Now that we know how to work with the Sheet Set Manager and add Sheets we’re going to dive in and explore how adding Sheet Views is accomplished. This is a continuation of our series taking a deep dive into AutoCAD Sheet Sets. If you’d like to start at the beginning, take a look at the table of contents.
The high-level overview of adding views…
- Add the file locations to the drawings containing the views
- Drag-and-drop model space views onto your Sheets
- AutoCAD attaches the drawing as an XREF, generates a Viewport, and sets the scale
Location, Location, Location
First, you need a drawing open and it doesn’t matter what it is, or if you intend to keep it. Now, you can add the file locations to the drawings that contain the views. Using the Model Views tab, double-click on Add New Location. Browse to and select the folder containing the drawings.
Expand the drawing for the list of available model space views.
To remove a location, right-click on it. From the menu select Remove Location.
Drag-and-Drop to Add Views
To add the view to your drawing, drag-and-drop from the Sheet Set Manager onto the Paper Space Layout. AutoCAD generates a preview to aid in the positioning and scaling. To adjust the scale, right-click, and pick the desired scale. The preview updates so that you can position the view properly. Left click to place the Sheet Views.
As the view is placed a view callout is automatically placed. [We’ll dive into building these labels in a future post.]
Let the Magic Happen
As the view is placed, its drawing is attached as an external reference (xref) and inserted into model space. A viewport is created at the extents of the view and scaled according to the scale you’ve selected.
Once placed, the viewport created is a standard AutoCAD viewport.
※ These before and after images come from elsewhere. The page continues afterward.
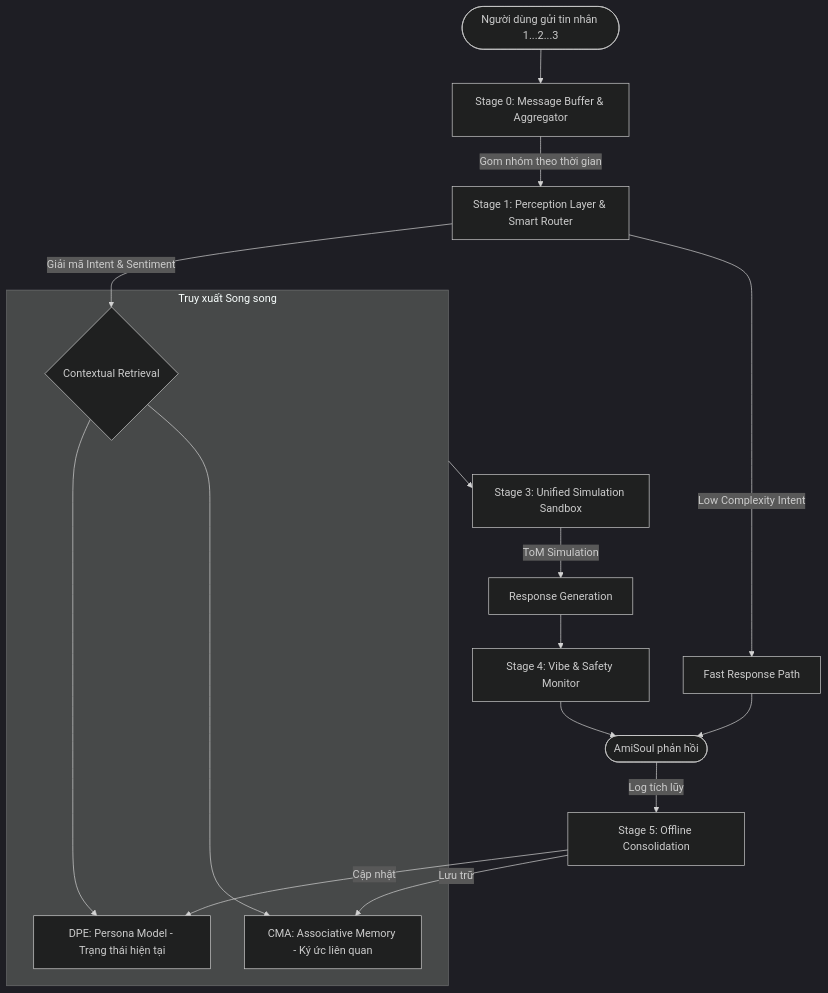
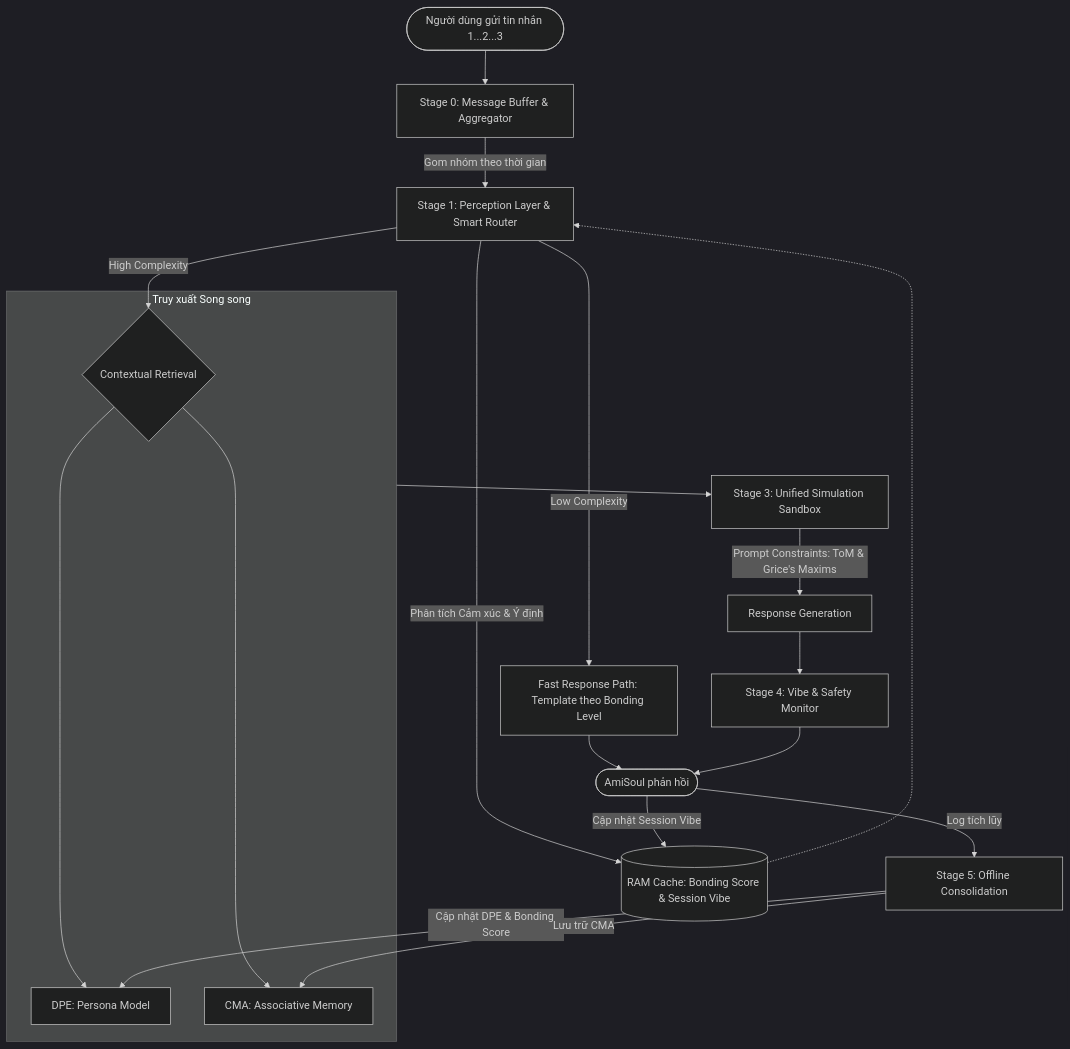
The diagram in docs/method/unified_system_design.md (TCTri205/AmiSoul), drawn with Mermaid (dark theme) before and after one commit. The commit also changed other lines of this file, not shown here.

````diff
--- a/docs/method/unified_system_design.md
+++ b/docs/method/unified_system_design.md
@@ -11,32 +11,35 @@
 ```mermaid
 graph TD
     %% Tầng Tiền xử lý (Stage 0)
     Input([Người dùng gửi tin nhắn 1...2...3]) --> B0[Stage 0: Message Buffer & Aggregator]
     B0 -->|Gom nhóm theo thời gian| P1[Stage 1: Perception Layer & Smart Router]
     
-    %% Giai đoạn 1: Tiếp nhận
-    P1 -->|Giải mã Intent & Sentiment| P2{Contextual Retrieval}
+    %% Giai đoạn 1: Tiếp nhận & Điều hướng
+    P1 -->|Phân tích Cảm xúc & Ý định| Cache[(RAM Cache: Bonding Score & Session Vibe)]
+    Cache -.-> P1
     
     %% Cơ chế Fast Response
-    P1 -->|Low Complexity Intent| FR[Fast Response Path]
+    P1 -->|Low Complexity| FR[Fast Response Path: Template theo Bonding Level]
     FR --> Output
     
-    %% Giai đoạn 2: Truy xuất (Chạy song song)
+    %% Giai đoạn 2: Truy xuất 
+    P1 -->|High Complexity| P2{Contextual Retrieval}
     subgraph Parallel_Retrieval [Truy xuất Song song]
-        P2 --> R1[DPE: Persona Model - Trạng thái hiện tại]
-        P2 --> R2[CMA: Associative Memory - Ký ức liên quan]
+        P2 --> R1[DPE: Persona Model]
+        P2 --> R2[CMA: Associative Memory]
     end
     
-    %% Giai đoạn 3: Xử lý Trung tâm
+    %% Giai đoạn 3: Xử lý Trung tâm (Single-Pass)
     Parallel_Retrieval --> S1[Stage 3: Unified Simulation Sandbox]
-    S1 -->|ToM Simulation| S2[Response Generation]
+    S1 -->|Prompt Constraints: ToM & Grice's Maxims| S2[Response Generation]
     
     %% Giai đoạn 4: Giám sát
     S2 --> M1[Stage 4: Vibe & Safety Monitor]
     M1 --> Output([AmiSoul phản hồi])
     
     %% Vòng lặp Offline
+    Output -->|Cập nhật Session Vibe| Cache
     Output -->|Log tích lũy| O1[Stage 5: Offline Consolidation]
-    O1 -->|Cập nhật| R1
-    O1 -->|Lưu trữ| R2
+    O1 -->|Cập nhật DPE & Bonding Score| R1
+    O1 -->|Lưu trữ CMA| R2
 ```
````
This means you can use standard features like grips, Properties, and the scale list to make adjustments.
Modifying the Scale List
Use SCALELISTEDIT to make changes to the available scales. These scales are available both during View placement from the Sheet Set Manager as well as when modifying an existing Viewport. This is something to consider saving within your template.
Building Model Views
Using the VIEW command, create Model Views of the portions of the drawing you want to add as views to your Sheets.
Start by clicking New and use the New View / Shot Properties dialog to define the new view. Specify the name and optionally a category. Categories are advantageous to group like views. The View type should be set Still.
Many of the options are only valuable when capturing 3D Views. Since you are creating views for a Sheet Set, the only important settings are the Boundary and saving the layer snapshot. Always leave the UCS as World, Live Section to <None>, the Visual style to Current or 2D Wireframe, and the Background as Default.
The Boundary can be either the Current display, if you like how you have zoomed into the drawing, or Define Window to pick the boundary of the view.
Enable Save layer snapshot with view to capture the current state of the layers. This includes the ON / OFF state, Freeze / THAW, LOCK, and properties like the layer color. When restoring the view, AutoCAD also restores the saved layer state.
When you click OK the view is created and is listed within the Model Views list.
Lights, Camera, Action!
Feature Image “view” by Gabriel White